She is young, 22, her make-up smudged, raccoon-ish. She wears a tank top and jeans, unwashed, bra straps showing, rubbing her bare shoulders. Her shoes are the giveaway: scuffed, leaky sneakers, laces undone. I see her clearly, as she passes me, oh, I take her in, the smell of her, dandruff, cigarettes, the clinging odor of closed, dark rooms, of a creature kept underground.
Her shoulders, I think, should have sunburn, should be exposed to the sun by a lake somewhere, a reservoir where kids like her go and drink too much and plot their escape. Not ferreted in, as she is, room to car to room, her skin the color of mushrooms.
He’s ratcheted to her side, black t-shirt, low-slung jeans, a facial hair arrangement that hints at individuation. He has a sense of his particular self, his own life, his face and he looks at himself in the mirror, in that brief plateau between the high and the jones, when he feels, loves, regrets, yearns, hopes intensely. He takes a razor and chooses the side-burns, the narrow strip on the cleft of his chin. Then he erases himself with smack.
They move past me, they don’t even notice me, they are thinking only of the second floor, Skink or Bunty or Shifty, whatever his name, with his wares, whatever they are, bundles, eight balls, dime bags, tabs. I know because I have been in such motels, seeking such wares from such Buntys. I was once familiar with the underneath.
But now I am here, hand-in-hand with my dazzling twin daughters, I’m an actual paying guest at this motel, I will shower in it, sleep in it. Tomorrow I will get in my new Subaru Outback and we will drive away. No one will ask me to suck dick if I can’t pay.

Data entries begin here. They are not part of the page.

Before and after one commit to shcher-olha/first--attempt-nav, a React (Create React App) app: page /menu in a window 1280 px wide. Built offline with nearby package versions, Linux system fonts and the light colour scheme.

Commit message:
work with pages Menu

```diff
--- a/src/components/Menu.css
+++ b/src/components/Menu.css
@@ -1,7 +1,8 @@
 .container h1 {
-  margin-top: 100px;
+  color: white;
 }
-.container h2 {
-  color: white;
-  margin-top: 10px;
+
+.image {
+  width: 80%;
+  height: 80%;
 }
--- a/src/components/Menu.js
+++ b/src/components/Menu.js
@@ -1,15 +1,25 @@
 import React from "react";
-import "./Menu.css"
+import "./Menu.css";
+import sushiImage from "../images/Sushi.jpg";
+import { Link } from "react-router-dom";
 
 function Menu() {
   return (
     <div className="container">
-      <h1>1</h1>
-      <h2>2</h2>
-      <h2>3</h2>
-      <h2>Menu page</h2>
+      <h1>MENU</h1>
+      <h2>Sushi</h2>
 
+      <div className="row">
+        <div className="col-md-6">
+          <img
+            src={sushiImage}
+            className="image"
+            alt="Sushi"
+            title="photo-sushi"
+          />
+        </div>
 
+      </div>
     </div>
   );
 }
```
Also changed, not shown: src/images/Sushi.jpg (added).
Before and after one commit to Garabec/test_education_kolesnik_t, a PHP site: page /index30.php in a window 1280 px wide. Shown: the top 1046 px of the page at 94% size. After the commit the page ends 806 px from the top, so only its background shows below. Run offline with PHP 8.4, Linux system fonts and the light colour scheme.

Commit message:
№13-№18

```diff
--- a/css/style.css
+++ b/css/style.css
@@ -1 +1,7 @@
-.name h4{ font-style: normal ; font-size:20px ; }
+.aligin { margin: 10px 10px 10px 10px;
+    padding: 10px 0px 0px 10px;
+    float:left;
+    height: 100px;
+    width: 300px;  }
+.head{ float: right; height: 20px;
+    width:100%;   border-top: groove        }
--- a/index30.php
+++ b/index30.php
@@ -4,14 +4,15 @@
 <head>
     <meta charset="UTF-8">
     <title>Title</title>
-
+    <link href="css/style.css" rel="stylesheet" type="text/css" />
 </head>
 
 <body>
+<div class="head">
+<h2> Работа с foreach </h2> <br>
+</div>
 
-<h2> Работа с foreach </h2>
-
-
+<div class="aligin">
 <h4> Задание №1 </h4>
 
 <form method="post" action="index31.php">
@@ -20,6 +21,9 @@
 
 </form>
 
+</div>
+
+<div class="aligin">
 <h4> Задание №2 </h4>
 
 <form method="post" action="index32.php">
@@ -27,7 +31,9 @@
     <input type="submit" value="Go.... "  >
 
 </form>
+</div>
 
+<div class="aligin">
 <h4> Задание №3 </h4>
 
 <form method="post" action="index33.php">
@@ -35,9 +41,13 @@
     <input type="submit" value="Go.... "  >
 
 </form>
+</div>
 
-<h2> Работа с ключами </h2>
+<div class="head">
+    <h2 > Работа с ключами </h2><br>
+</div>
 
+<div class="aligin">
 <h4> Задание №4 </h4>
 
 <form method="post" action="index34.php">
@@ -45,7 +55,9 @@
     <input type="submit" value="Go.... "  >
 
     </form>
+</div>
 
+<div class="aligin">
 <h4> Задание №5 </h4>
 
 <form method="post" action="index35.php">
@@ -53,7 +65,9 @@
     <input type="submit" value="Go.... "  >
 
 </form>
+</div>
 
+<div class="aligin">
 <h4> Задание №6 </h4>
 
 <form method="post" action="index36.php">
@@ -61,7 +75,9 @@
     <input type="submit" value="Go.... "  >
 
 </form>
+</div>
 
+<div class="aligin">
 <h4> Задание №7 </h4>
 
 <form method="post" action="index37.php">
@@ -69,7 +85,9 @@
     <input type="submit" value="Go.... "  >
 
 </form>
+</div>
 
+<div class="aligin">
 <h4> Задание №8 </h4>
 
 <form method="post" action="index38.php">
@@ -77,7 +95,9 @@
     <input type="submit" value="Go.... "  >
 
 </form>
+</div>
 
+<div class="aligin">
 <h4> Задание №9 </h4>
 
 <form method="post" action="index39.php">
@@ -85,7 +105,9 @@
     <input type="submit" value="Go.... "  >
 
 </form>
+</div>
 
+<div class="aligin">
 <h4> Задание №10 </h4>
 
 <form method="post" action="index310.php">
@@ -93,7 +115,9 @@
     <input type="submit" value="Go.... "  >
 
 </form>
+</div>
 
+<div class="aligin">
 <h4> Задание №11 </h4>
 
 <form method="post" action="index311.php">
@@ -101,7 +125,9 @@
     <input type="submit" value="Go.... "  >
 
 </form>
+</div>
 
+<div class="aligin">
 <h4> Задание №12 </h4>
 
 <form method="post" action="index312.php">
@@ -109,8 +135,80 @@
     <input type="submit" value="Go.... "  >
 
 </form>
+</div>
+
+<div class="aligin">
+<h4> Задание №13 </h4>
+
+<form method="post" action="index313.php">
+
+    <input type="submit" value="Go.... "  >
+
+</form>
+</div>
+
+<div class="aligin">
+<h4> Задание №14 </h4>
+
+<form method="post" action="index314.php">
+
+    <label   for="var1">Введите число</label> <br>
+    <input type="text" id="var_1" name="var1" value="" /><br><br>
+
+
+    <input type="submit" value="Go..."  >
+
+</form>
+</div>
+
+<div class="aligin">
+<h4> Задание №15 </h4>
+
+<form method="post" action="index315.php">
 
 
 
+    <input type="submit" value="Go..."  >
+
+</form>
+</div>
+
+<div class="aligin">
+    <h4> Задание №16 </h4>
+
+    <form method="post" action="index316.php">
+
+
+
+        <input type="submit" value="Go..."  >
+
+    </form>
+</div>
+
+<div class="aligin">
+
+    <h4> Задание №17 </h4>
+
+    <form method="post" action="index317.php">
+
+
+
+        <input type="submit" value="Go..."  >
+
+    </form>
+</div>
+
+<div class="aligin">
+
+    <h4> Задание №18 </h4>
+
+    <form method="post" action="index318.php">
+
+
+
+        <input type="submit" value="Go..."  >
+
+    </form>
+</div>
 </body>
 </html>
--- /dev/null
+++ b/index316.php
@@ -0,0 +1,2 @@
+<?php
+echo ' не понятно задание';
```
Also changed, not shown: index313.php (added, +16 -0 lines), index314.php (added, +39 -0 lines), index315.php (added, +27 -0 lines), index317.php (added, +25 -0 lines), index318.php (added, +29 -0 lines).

So, this moment, her passing me, is where a book begins, because she turns slightly. Seconds—all this is happening is perhaps five seconds; we forget how the brain attends on many levels, and a book is about opening up those seconds, exploiting those levels and using the dark matter within as you wish. There is no exact word for this process; theft, manipulation, disfigurement—none quite convey the ruthless appropriation by a writer of another person’s experience, the turning and twisting it, like a glass blower, into narrative. In those moments, I am hardly human, I’m a soul-stealer.
This girl, my prey, I cannot see her eyes, they’re buried inside clumpy mascara, but I know she regards me, I have this sense she is trying to speak, she has a message. A plea?
She turns, moves on, as if on wheels, pulled by steel cables, into the motel. I turn, on my wheels, pulled by my cables. I see her child. He is sitting in the back seat of her shit-box Pajero, no seat belt, a hat and jacket, filthy and too big. He is five, his eyes gone like a war child, pin pricks. I experience two completely disparate sets of feelings. As a mother: sorrow, anger, pity, concern—does this girl want me to do something, call someone, save her, save the child? As a writer, I am already shamelessly conjuring the lines: of course there was a kid… with what was left of her smacked-out brain, with some remnant of her mother’s love, she’d left him in the car, her child, her asset. She wasn’t selling him. Yet. She wasn’t that far down. Yet. The “yet” was out there, she could perhaps glimpse it in the distance like a dark tower, and therein the dark walls lay all the terrible things she was capable of.